18 September - 31 October 2019, solo exhibition at l'étrangère gallery, London

l'étrangère Gallery, London

This is a solo exhibition of Joanna Rajkowska’s new works, which follow on from ideas developed for her most recent sound sculpture, The Hatchling, a large-scale replica of a blackbird’s egg,  exhibited at Frieze Sculpture 2019. The Hatchling emits the sounds of the labour of hatching birds: their heartbeat, the pecking of the shell and the first vocal attempts to signal their coming to the world.

The Hatchling inspired a wide range of reflections on the power of empathy and humans’ ability to feel and understand other species. It signals the fundamental importance of and our dependence on other species.

To develop empathy for the animal world, Rajkowska suggests that we put ourselves in their ‘skin’ and try to ‘become’ them. To facilitate this process she produced masks and shoes using animal fur and bones. Additionally she used objects that she found discarded in the forest by her house in the country: beer cans cut into strips, circuits and cables, which point to the fact that now human pollution is unfortunately an inseparable part of our environment.
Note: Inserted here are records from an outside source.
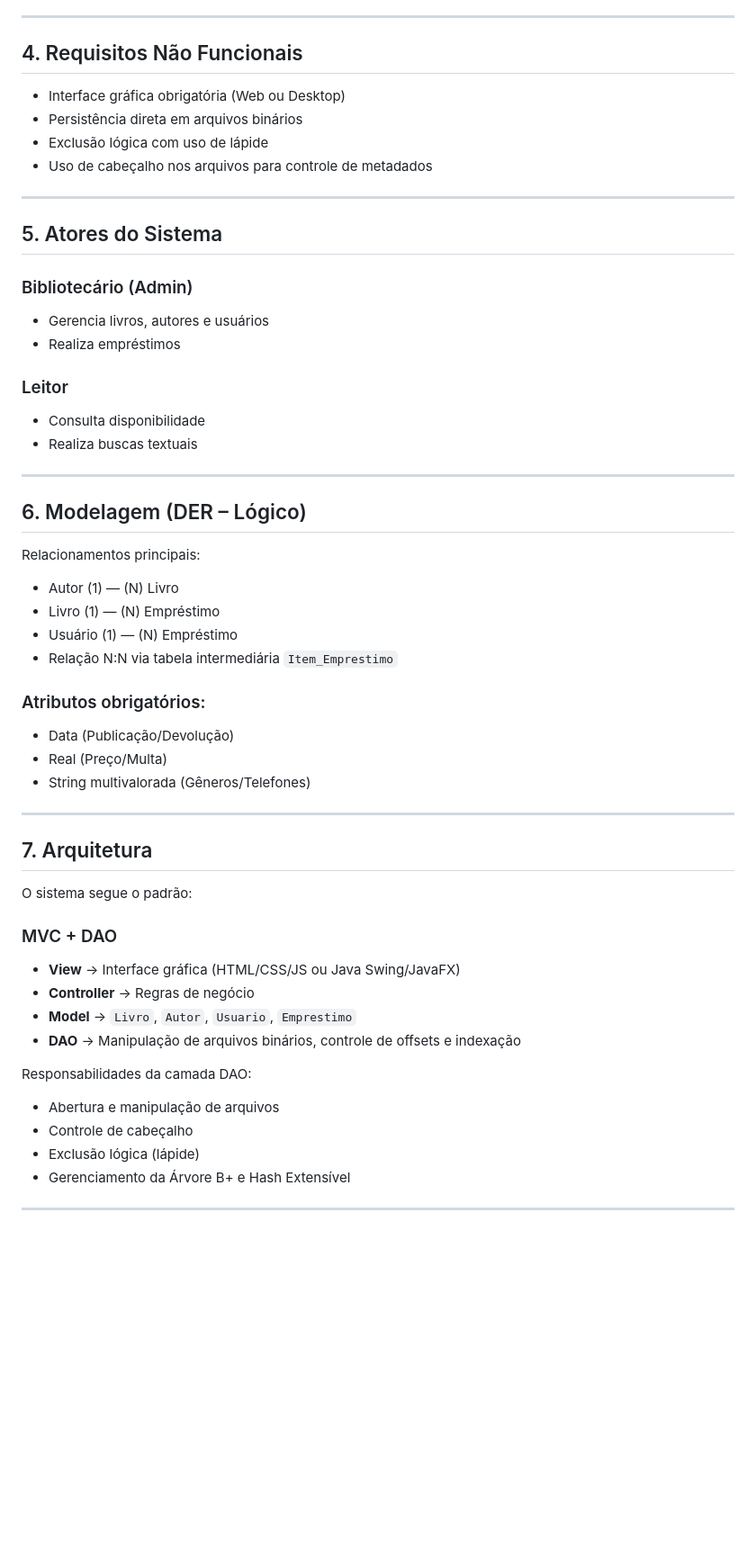
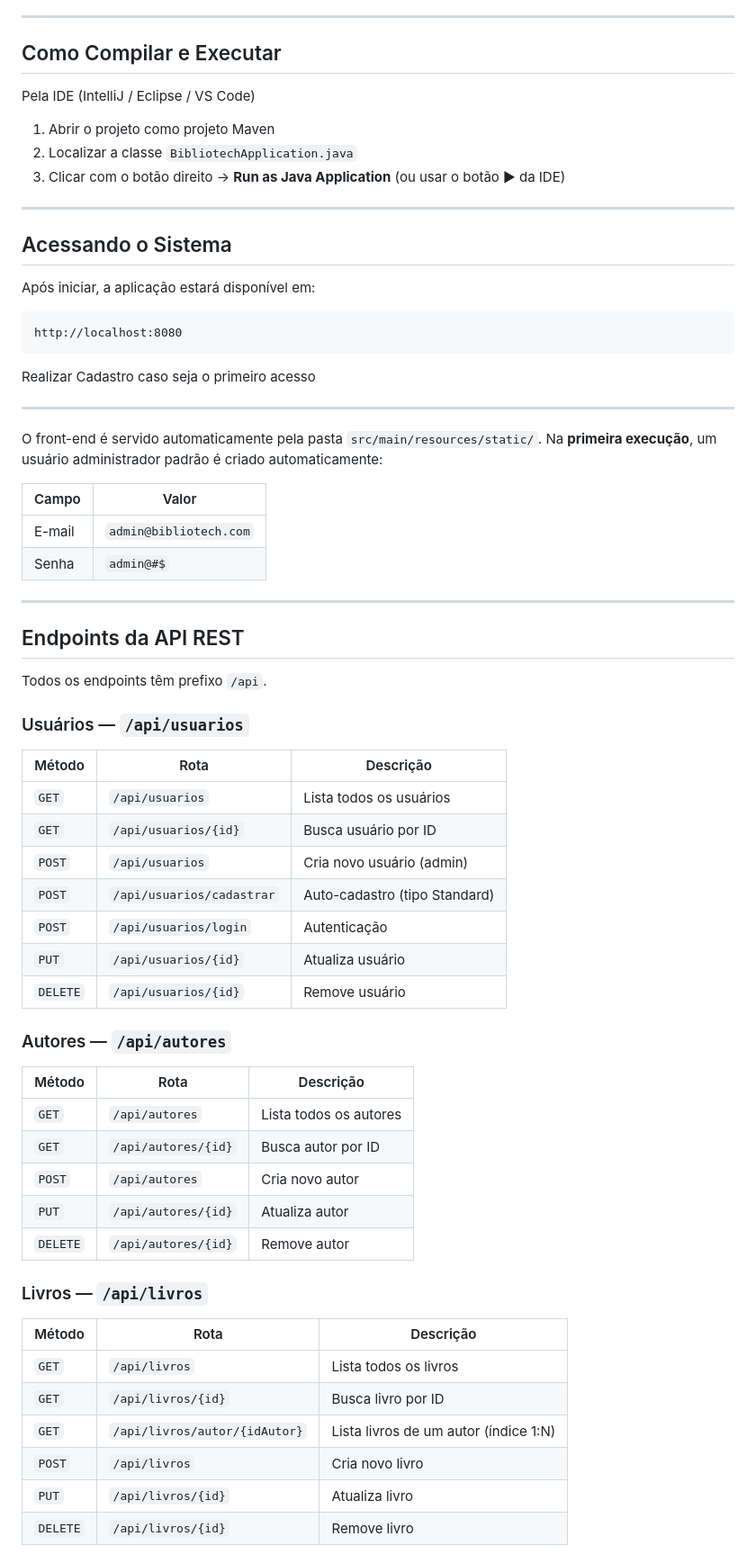
Before and after one commit to Matheus-026/AEDS-III, a Markdown page: README.md, the part around one of its changes. Shown at 90% size. Drawn GitHub-style; blank space fills up the shorter version.

Commit message:
Revise README for better organization and clarity
Updated README to improve structure and clarity, added technology details, and reformatted group member list.

````diff
--- a/README.md
+++ b/README.md
@@ -75,57 +73,72 @@ O sistema realiza a persistência diretamente em **memória secundária**, utili
 
 ---
 
-##  4. Requisitos Não Funcionais
+## Como Compilar e Executar
 
-- Interface gráfica obrigatória (Web ou Desktop)
-- Persistência direta em arquivos binários
-- Exclusão lógica com uso de lápide
-- Uso de cabeçalho nos arquivos para controle de metadados
+Pela IDE (IntelliJ / Eclipse / VS Code)
+
+1. Abrir o projeto como projeto Maven
+2. Localizar a classe `BibliotechApplication.java`
+3. Clicar com o botão direito → **Run as Java Application** (ou usar o botão ▶ da IDE)
 
 ---
 
-##  5. Atores do Sistema
+## Acessando o Sistema
 
-###  Bibliotecário (Admin)
-- Gerencia livros, autores e usuários
-- Realiza empréstimos
+Após iniciar, a aplicação estará disponível em:
 
-###  Leitor
-- Consulta disponibilidade
-- Realiza buscas textuais
+```
+http://localhost:8080
+```
+
+Realizar Cadastro caso seja o primeiro acesso
 
 ---
 
-##  6. Modelagem (DER – Lógico)
+O front-end é servido automaticamente pela pasta `src/main/resources/static/`.
+Na **primeira execução**, um usuário administrador padrão é criado automaticamente:
 
-Relacionamentos principais:
-
-- Autor (1) — (N) Livro
-- Livro (1) — (N) Empréstimo
-- Usuário (1) — (N) Empréstimo
-- Relação N:N via tabela intermediária `Item_Emprestimo`
-
-### Atributos obrigatórios:
-- Data (Publicação/Devolução)
-- Real (Preço/Multa)
-- String multivalorada (Gêneros/Telefones)
+| Campo | Valor |
+|---|---|
+| E-mail | `admin@bibliotech.com` |
+| Senha | `admin@#$` |
 
 ---
 
-## 7. Arquitetura
+## Endpoints da API REST
 
-O sistema segue o padrão:
+Todos os endpoints têm prefixo `/api`.
 
-###  MVC + DAO
+### Usuários — `/api/usuarios`
 
-- **View** → Interface gráfica (HTML/CSS/JS ou Java Swing/JavaFX)
-- **Controller** → Regras de negócio
-- **Model** → `Livro`, `Autor`, `Usuario`, `Emprestimo`
-- **DAO** → Manipulação de arquivos binários, controle de offsets e indexação
+| Método | Rota | Descrição |
+|---|---|---|
+| `GET` | `/api/usuarios` | Lista todos os usuários |
+| `GET` | `/api/usuarios/{id}` | Busca usuário por ID |
+| `POST` | `/api/usuarios` | Cria novo usuário (admin) |
+| `POST` | `/api/usuarios/cadastrar` | Auto-cadastro (tipo Standard) |
+| `POST` | `/api/usuarios/login` | Autenticação |
+| `PUT` | `/api/usuarios/{id}` | Atualiza usuário |
+| `DELETE` | `/api/usuarios/{id}` | Remove usuário |
 
-Responsabilidades da camada DAO:
+### Autores — `/api/autores`
 
-- Abertura e manipulação de arquivos
-- Controle de cabeçalho
-- Exclusão lógica (lápide)
-- Gerenciamento da Árvore B+ e Hash Extensível
+| Método | Rota | Descrição |
+|---|---|---|
+| `GET` | `/api/autores` | Lista todos os autores |
+| `GET` | `/api/autores/{id}` | Busca autor por ID |
+| `POST` | `/api/autores` | Cria novo autor |
+| `PUT` | `/api/autores/{id}` | Atualiza autor |
+| `DELETE` | `/api/autores/{id}` | Remove autor |
+
+### Livros — `/api/livros`
+
+| Método | Rota | Descrição |
+|---|---|---|
+| `GET` | `/api/livros` | Lista todos os livros |
+| `GET` | `/api/livros/{id}` | Busca livro por ID |
+| `GET` | `/api/livros/autor/{idAutor}` | Lista livros de um autor (índice 1:N) |
+| `POST` | `/api/livros` | Cria novo livro |
+| `PUT` | `/api/livros/{id}` | Atualiza livro |
+| `DELETE` | `/api/livros/{id}` | Remove livro |
+
````
Also changed, not shown: other parts of README.md (+112 -90 lines).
A slightly different thread can be found in the collages with the shape of an egg as a leitmotiv. Here the egg represents the distorted globe, referencing the earth. The egg-earth is used to reflect on how we humans, in the age of Anthropocene, irreversibly changed the landscape through its appropriation. The collages are made using cutouts from The Illustrated London News from 1857, at the height of the industrial revolution. The newspaper proudly presented not so much the products but the power of production and its sites. We see quarries, mines, factories alongside the navy and the army securing the social and economic order. Human beings are usually tiny and lost within the industrial landscape. These collages point to human domination over the earth. One of them shows a lady’s hand over a lamb, referencing Rousseau, where harmony is based on human hegemony.

The series of photographs, Avant-garde for Insects, offers a different context for reflections on the environment and post-human nature. They show six rooms of an insect-house, where insects are exposed to the classics of the Avant-garde. Originally an old doll’s house, it was rebuilt by the artist in 2015 and placed in the open air. This project is meant to be observed and photographed for many years. Here, insects live with the doll’s furniture, perforated so that they can enter. They can use the miniature bathroom equipment, engage with the mess in the attic and in the kitchen. A miniature selection of the reproductions of classic modernist artworks are placed on the walls. The failure of the Avant-garde to change the world is put in stark relief. Perhaps insects might come to learn about human culture after the demise of the human race.